WORK ORDER =
Which lines of the data contain the string "section"? Copy every one of them.

DATA FOR THE TASK =
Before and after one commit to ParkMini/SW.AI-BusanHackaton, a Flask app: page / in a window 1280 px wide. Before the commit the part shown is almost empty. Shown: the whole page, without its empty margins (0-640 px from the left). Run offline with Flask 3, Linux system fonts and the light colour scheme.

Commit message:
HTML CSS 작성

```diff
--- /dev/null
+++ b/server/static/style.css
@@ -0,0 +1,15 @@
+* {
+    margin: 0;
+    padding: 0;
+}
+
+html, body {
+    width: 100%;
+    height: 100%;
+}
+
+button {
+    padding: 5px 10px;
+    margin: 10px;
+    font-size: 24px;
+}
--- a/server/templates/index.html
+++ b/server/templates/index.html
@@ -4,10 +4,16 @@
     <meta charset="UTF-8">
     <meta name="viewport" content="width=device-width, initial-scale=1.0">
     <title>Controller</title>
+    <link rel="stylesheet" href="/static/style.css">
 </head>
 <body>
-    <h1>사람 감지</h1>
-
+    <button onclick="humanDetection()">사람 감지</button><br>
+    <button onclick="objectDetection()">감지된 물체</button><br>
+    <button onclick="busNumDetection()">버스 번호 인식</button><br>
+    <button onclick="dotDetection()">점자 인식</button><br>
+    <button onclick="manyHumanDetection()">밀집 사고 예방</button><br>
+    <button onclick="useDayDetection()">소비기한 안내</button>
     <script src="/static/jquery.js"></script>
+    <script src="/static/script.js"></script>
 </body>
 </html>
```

---

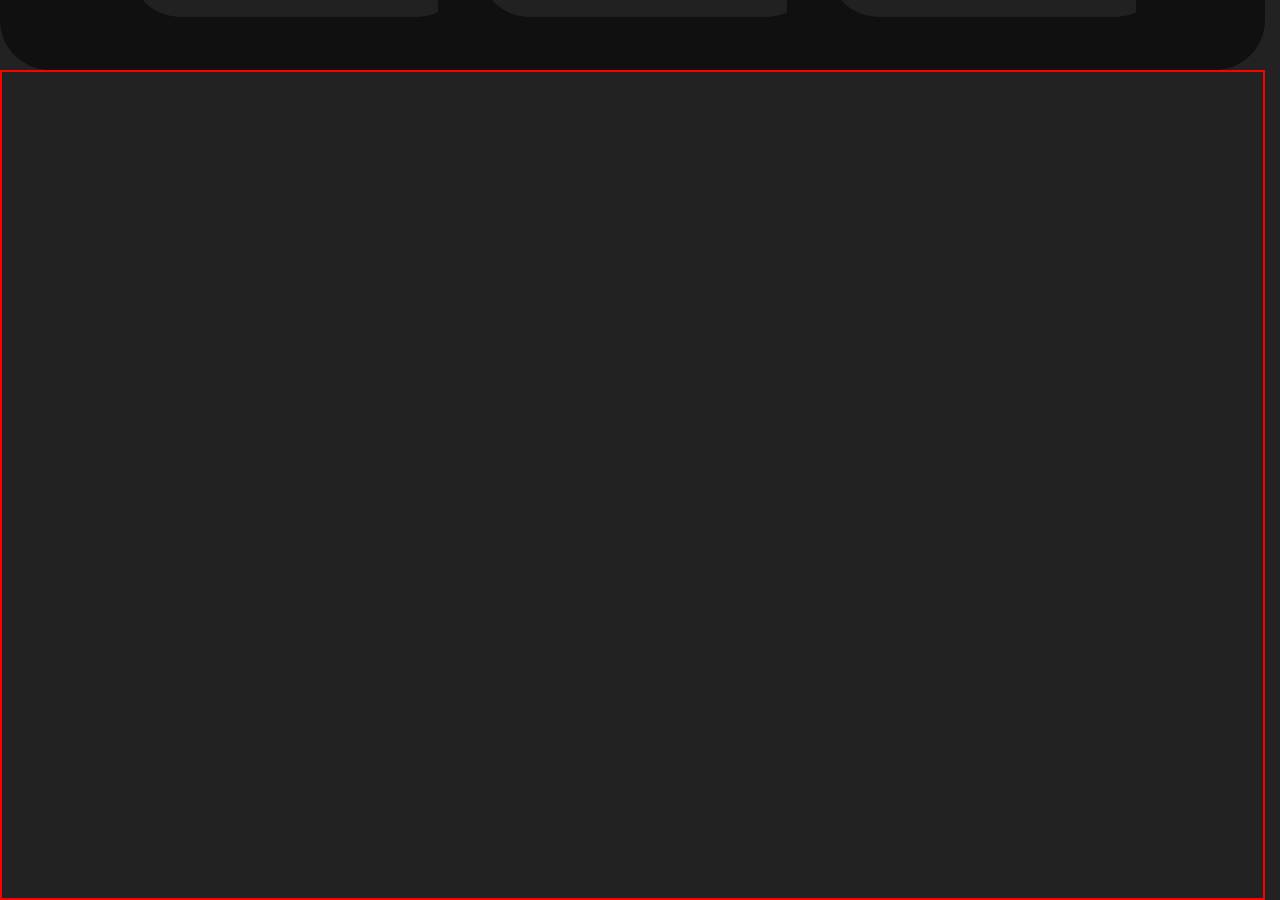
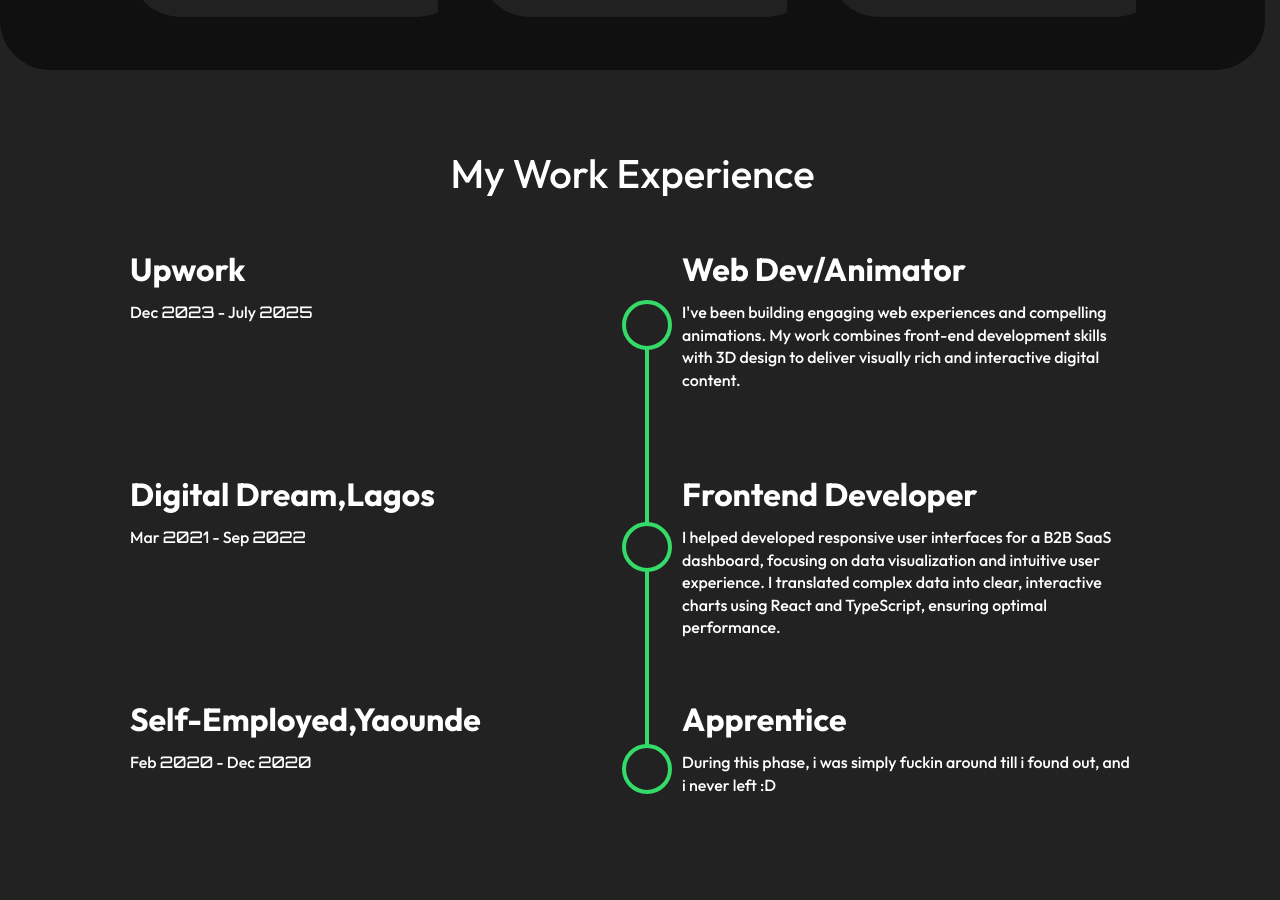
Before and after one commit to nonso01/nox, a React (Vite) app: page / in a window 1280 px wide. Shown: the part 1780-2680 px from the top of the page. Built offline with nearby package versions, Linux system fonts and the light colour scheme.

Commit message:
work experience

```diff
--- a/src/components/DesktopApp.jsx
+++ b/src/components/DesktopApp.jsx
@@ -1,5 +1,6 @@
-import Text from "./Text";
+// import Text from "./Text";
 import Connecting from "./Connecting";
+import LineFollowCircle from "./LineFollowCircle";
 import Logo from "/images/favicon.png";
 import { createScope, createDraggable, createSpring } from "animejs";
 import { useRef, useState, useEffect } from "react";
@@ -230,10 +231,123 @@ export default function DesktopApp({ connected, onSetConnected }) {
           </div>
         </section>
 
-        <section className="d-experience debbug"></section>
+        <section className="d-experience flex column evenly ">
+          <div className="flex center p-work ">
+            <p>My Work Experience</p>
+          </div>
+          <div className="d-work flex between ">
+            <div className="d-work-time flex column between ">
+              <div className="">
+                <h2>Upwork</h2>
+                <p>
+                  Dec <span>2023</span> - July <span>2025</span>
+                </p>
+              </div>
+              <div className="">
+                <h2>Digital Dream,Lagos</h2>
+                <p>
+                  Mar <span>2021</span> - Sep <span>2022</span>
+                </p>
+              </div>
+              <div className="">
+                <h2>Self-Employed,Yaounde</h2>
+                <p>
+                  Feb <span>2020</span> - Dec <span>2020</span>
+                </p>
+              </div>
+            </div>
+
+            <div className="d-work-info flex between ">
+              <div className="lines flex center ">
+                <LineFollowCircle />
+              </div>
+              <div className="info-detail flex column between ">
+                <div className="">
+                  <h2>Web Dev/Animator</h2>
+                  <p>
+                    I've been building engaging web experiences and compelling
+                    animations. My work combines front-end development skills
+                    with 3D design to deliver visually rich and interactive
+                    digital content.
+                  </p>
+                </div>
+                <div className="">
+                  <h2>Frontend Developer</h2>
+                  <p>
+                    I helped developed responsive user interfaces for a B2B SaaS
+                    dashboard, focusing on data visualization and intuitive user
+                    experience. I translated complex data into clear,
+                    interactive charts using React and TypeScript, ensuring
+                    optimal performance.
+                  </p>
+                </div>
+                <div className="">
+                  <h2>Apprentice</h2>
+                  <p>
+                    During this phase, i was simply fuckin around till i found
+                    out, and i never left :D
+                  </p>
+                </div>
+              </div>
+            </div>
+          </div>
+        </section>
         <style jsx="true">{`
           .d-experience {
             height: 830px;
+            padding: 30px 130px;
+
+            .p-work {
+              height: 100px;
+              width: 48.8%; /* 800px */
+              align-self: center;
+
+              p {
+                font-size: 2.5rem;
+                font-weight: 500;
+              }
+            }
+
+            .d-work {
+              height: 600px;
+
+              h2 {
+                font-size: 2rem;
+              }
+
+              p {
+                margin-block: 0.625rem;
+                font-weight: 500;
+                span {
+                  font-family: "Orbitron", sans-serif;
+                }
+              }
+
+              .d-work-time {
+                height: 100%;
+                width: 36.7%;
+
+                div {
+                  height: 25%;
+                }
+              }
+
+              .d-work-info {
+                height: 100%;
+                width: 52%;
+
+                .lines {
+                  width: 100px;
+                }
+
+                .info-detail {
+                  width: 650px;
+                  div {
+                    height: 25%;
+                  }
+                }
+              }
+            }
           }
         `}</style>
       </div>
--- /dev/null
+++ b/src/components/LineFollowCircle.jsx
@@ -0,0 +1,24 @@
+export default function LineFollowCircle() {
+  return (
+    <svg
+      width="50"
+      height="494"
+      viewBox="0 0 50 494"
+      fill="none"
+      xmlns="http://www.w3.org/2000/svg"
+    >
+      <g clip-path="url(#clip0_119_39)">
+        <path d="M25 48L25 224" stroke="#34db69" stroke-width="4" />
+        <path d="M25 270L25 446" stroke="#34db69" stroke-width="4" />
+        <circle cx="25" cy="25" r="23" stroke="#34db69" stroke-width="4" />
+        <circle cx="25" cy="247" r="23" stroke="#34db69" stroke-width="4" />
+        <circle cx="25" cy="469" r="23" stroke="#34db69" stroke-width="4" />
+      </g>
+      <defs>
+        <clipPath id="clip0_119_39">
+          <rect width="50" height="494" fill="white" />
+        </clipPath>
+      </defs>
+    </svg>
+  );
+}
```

YOUR SOLUTION =
         </section>
-        <section className="d-experience debbug"></section>
+        <section className="d-experience flex column evenly ">
+        </section>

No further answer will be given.